Instructions for the task | Each entry below needs to be reproduced exactly as given.

Extracted records |
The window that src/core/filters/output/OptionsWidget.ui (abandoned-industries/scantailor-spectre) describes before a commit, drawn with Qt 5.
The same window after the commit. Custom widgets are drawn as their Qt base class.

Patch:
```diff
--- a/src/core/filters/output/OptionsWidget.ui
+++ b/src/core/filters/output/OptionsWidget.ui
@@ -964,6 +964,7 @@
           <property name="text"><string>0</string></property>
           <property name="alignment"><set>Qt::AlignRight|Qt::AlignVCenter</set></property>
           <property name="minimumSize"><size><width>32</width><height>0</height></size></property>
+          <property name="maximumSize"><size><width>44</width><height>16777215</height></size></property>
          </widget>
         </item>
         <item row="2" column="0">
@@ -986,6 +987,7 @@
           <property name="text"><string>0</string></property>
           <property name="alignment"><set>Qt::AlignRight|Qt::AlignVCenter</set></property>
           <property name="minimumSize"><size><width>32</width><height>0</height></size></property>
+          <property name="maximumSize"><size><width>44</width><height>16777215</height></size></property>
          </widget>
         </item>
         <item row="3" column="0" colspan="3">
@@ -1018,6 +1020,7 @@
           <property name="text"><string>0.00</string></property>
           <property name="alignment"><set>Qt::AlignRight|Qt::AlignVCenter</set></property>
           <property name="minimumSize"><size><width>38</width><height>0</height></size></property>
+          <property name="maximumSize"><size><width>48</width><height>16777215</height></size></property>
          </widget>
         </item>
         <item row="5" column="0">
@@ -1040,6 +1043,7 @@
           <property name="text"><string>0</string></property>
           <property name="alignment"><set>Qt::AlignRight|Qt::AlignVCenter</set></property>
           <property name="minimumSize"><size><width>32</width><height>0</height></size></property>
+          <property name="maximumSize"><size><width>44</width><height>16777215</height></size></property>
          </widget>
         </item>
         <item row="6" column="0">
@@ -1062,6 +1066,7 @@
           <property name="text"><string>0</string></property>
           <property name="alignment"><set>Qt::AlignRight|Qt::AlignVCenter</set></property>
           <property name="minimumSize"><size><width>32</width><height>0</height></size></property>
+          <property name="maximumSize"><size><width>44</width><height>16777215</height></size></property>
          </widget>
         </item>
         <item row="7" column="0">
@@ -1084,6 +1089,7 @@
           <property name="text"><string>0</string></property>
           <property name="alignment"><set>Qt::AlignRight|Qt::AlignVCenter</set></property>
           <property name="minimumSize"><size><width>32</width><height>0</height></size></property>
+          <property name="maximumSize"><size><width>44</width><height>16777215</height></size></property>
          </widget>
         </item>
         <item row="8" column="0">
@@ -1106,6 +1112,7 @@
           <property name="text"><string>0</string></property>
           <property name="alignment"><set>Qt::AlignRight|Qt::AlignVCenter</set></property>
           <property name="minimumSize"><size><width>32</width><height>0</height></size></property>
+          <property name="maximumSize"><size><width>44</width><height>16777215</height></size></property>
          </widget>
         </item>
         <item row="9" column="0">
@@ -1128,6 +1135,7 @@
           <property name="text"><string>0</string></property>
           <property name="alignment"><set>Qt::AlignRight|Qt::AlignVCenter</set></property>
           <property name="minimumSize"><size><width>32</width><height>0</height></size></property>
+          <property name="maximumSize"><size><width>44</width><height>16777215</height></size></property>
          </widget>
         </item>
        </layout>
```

Response below |
The window that src/core/filters/output/OptionsWidget.ui (abandoned-industries/scantailor-spectre) describes before a commit, drawn with Qt 5.
The same window after the commit. Custom widgets are drawn as their Qt base class.

Patch:
```diff
--- a/src/core/filters/output/OptionsWidget.ui
+++ b/src/core/filters/output/OptionsWidget.ui
@@ -964,6 +964,7 @@
           <property name="text"><string>0</string></property>
           <property name="alignment"><set>Qt::AlignRight|Qt::AlignVCenter</set></property>
           <property name="minimumSize"><size><width>32</width><height>0</height></size></property>
+          <property name="maximumSize"><size><width>44</width><height>16777215</height></size></property>
          </widget>
         </item>
         <item row="2" column="0">
@@ -986,6 +987,7 @@
           <property name="text"><string>0</string></property>
           <property name="alignment"><set>Qt::AlignRight|Qt::AlignVCenter</set></property>
           <property name="minimumSize"><size><width>32</width><height>0</height></size></property>
+          <property name="maximumSize"><size><width>44</width><height>16777215</height></size></property>
          </widget>
         </item>
         <item row="3" column="0" colspan="3">
@@ -1018,6 +1020,7 @@
           <property name="text"><string>0.00</string></property>
           <property name="alignment"><set>Qt::AlignRight|Qt::AlignVCenter</set></property>
           <property name="minimumSize"><size><width>38</width><height>0</height></size></property>
+          <property name="maximumSize"><size><width>48</width><height>16777215</height></size></property>
          </widget>
         </item>
         <item row="5" column="0">
@@ -1040,6 +1043,7 @@
           <property name="text"><string>0</string></property>
           <property name="alignment"><set>Qt::AlignRight|Qt::AlignVCenter</set></property>
           <property name="minimumSize"><size><width>32</width><height>0</height></size></property>
+          <property name="maximumSize"><size><width>44</width><height>16777215</height></size></property>
          </widget>
         </item>
         <item row="6" column="0">
@@ -1062,6 +1066,7 @@
           <property name="text"><string>0</string></property>
           <property name="alignment"><set>Qt::AlignRight|Qt::AlignVCenter</set></property>
           <property name="minimumSize"><size><width>32</width><height>0</height></size></property>
+          <property name="maximumSize"><size><width>44</width><height>16777215</height></size></property>
          </widget>
         </item>
         <item row="7" column="0">
@@ -1084,6 +1089,7 @@
           <property name="text"><string>0</string></property>
           <property name="alignment"><set>Qt::AlignRight|Qt::AlignVCenter</set></property>
           <property name="minimumSize"><size><width>32</width><height>0</height></size></property>
+          <property name="maximumSize"><size><width>44</width><height>16777215</height></size></property>
          </widget>
         </item>
         <item row="8" column="0">
@@ -1106,6 +1112,7 @@
           <property name="text"><string>0</string></property>
           <property name="alignment"><set>Qt::AlignRight|Qt::AlignVCenter</set></property>
           <property name="minimumSize"><size><width>32</width><height>0</height></size></property>
+          <property name="maximumSize"><size><width>44</width><height>16777215</height></size></property>
          </widget>
         </item>
         <item row="9" column="0">
@@ -1128,6 +1135,7 @@
           <property name="text"><string>0</string></property>
           <property name="alignment"><set>Qt::AlignRight|Qt::AlignVCenter</set></property>
           <property name="minimumSize"><size><width>32</width><height>0</height></size></property>
+          <property name="maximumSize"><size><width>44</width><height>16777215</height></size></property>
          </widget>
         </item>
        </layout>
```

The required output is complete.